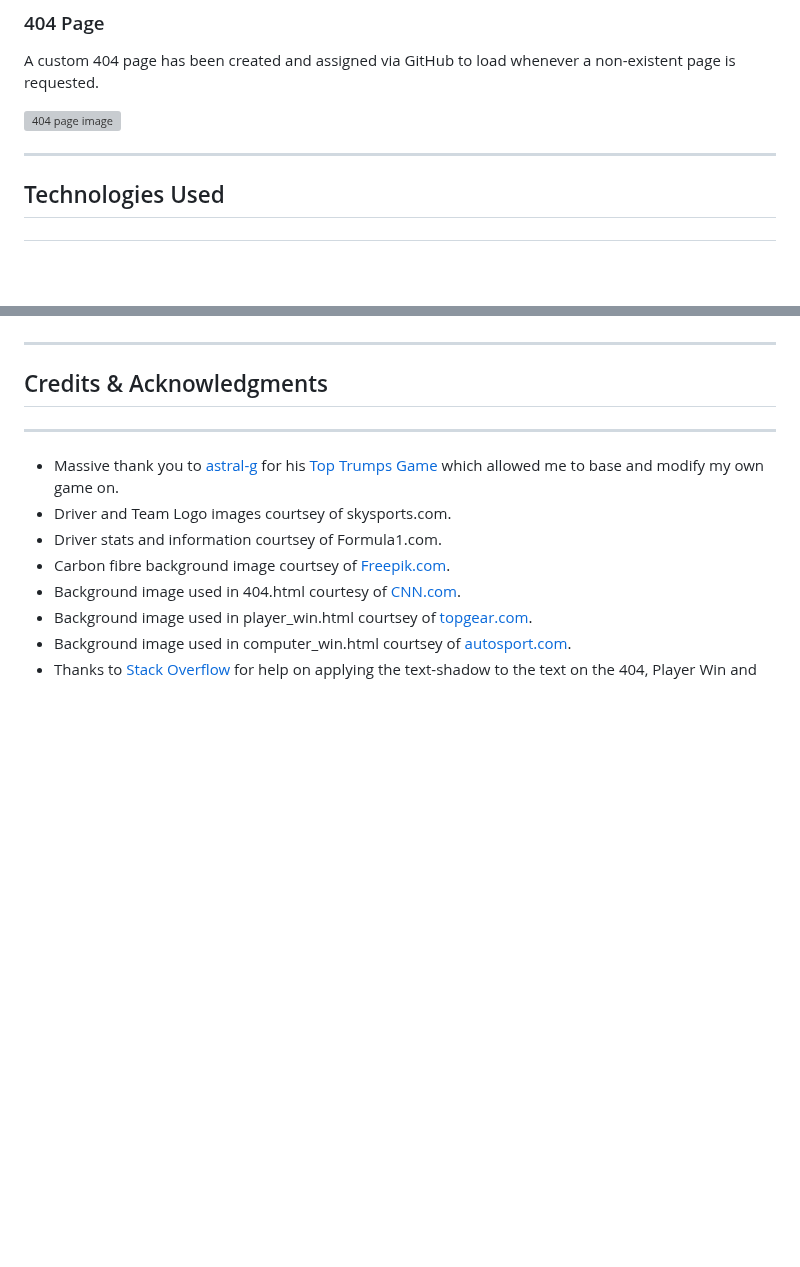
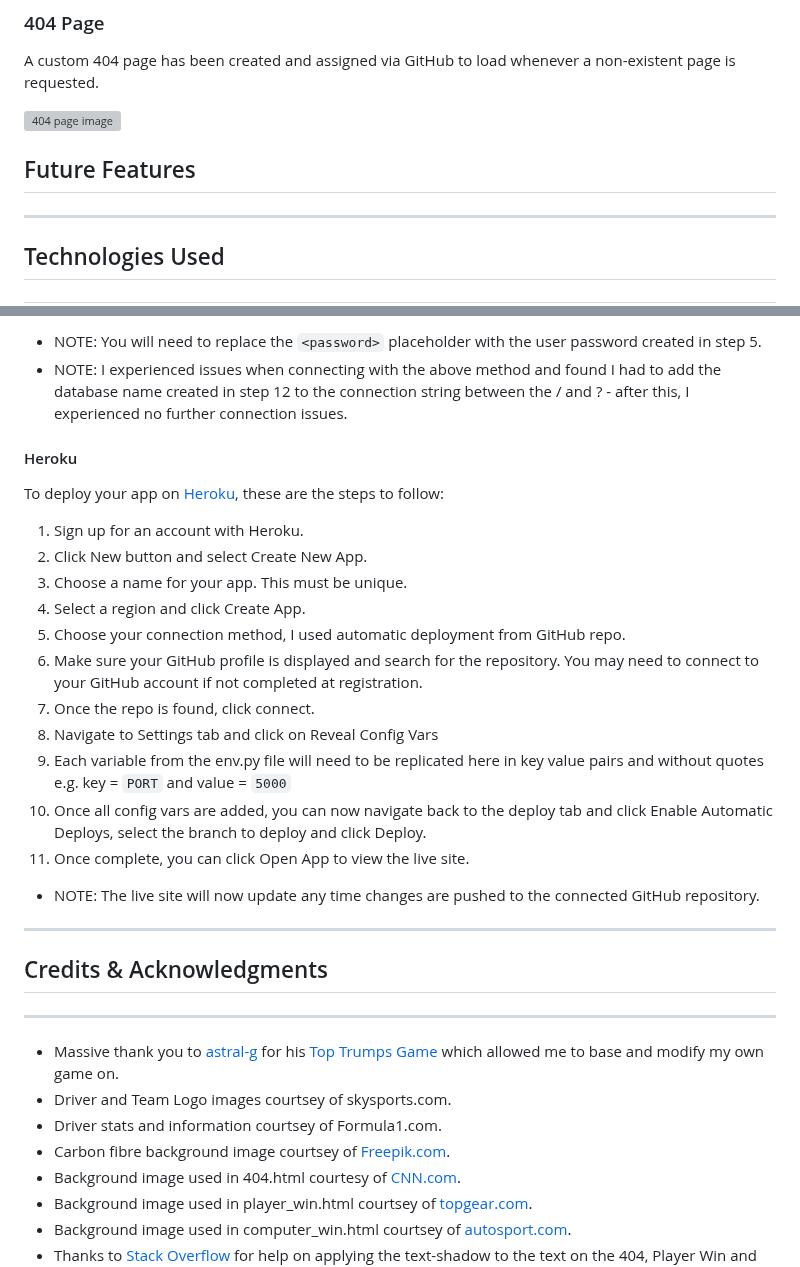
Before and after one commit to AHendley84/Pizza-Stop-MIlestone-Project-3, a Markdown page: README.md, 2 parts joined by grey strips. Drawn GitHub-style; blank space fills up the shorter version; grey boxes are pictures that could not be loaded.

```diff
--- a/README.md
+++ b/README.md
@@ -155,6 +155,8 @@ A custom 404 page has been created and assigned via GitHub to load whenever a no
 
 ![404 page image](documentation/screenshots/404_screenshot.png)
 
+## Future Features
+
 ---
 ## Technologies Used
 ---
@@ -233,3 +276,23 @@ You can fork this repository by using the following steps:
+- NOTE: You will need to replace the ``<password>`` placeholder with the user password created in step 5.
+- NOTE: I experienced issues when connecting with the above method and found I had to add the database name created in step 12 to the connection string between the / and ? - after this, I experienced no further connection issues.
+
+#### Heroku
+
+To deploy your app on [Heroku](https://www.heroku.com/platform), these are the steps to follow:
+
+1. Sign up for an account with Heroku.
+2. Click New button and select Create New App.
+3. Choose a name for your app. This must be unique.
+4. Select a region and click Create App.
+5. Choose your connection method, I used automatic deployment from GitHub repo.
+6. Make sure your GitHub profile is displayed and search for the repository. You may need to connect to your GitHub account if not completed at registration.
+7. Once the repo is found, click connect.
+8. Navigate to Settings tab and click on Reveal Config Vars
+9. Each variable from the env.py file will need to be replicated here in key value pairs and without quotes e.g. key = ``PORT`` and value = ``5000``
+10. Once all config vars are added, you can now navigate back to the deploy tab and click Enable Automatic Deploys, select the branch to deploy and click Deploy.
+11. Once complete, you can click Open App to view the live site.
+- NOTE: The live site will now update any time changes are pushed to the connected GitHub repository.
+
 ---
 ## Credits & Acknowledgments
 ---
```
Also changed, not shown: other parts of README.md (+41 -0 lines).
---
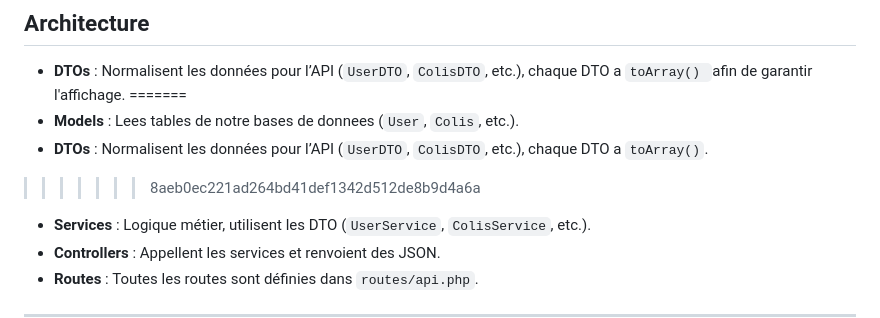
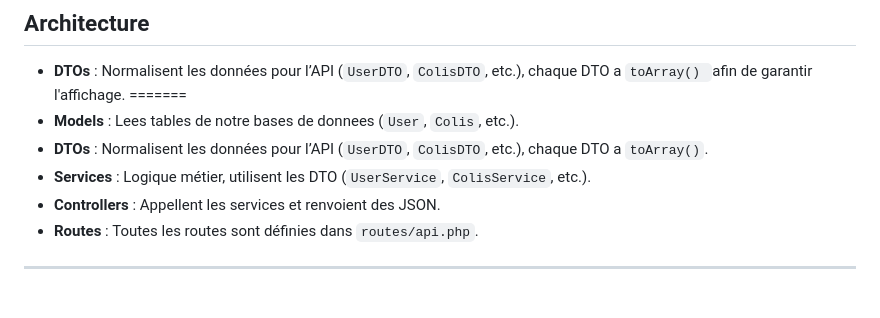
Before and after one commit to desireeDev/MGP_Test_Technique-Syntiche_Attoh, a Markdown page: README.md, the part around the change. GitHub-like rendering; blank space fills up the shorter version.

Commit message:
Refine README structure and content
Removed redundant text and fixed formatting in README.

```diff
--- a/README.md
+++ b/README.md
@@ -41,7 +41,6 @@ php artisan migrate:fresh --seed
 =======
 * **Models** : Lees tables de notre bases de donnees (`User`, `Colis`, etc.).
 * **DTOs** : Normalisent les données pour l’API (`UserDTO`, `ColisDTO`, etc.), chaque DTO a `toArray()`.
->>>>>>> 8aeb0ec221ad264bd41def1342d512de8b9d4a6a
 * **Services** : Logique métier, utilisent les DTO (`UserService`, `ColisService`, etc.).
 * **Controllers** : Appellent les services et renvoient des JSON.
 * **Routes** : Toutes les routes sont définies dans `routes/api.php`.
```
---
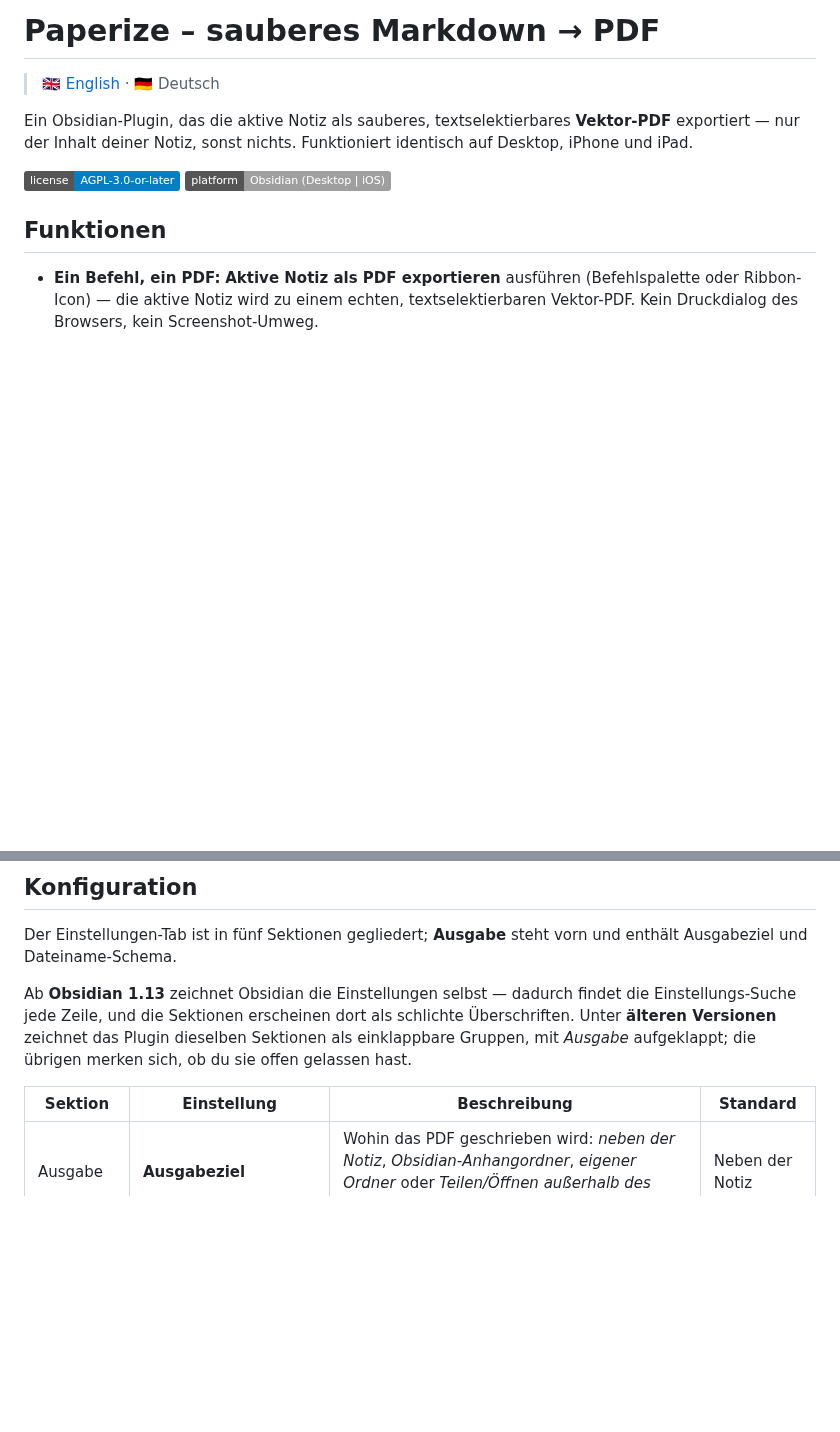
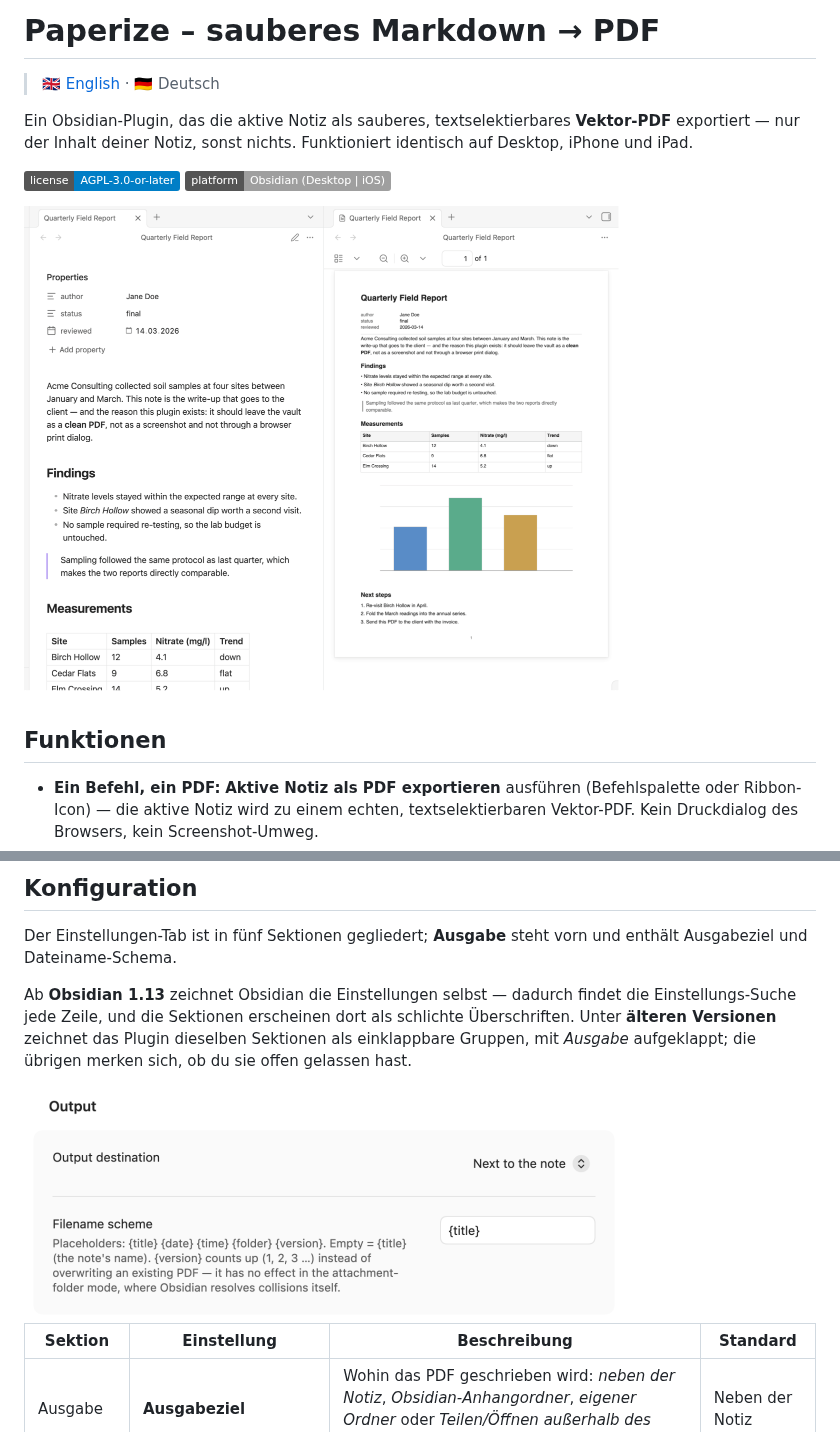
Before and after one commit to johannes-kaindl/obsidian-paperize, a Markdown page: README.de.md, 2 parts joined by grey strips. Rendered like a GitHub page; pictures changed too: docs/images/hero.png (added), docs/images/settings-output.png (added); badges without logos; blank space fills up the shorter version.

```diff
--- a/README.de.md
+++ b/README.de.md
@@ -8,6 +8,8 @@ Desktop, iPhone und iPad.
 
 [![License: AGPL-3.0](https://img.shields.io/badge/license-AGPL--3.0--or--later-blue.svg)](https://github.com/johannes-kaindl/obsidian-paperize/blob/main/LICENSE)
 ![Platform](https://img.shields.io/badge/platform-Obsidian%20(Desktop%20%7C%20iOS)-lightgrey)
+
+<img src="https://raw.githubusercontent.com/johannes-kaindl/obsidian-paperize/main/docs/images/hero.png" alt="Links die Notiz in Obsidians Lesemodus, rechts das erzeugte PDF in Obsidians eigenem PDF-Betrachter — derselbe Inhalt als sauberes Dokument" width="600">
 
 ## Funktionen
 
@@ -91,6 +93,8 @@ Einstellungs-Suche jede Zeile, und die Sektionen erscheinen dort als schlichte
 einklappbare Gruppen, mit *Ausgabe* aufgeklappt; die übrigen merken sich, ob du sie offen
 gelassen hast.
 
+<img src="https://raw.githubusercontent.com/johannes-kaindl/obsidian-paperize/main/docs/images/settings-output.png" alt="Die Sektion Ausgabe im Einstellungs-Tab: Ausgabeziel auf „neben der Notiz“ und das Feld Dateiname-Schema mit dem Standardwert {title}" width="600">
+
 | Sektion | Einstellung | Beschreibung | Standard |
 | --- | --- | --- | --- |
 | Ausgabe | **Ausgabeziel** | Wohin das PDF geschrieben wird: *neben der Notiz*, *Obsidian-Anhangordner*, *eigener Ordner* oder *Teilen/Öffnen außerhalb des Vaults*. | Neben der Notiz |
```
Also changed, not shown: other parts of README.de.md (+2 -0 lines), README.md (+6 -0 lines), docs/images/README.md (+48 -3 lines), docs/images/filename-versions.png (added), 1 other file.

■ Directions for this task:
For the word "will", say how many lines of the listing include it; give nothing but the number.

■ Answer box:
3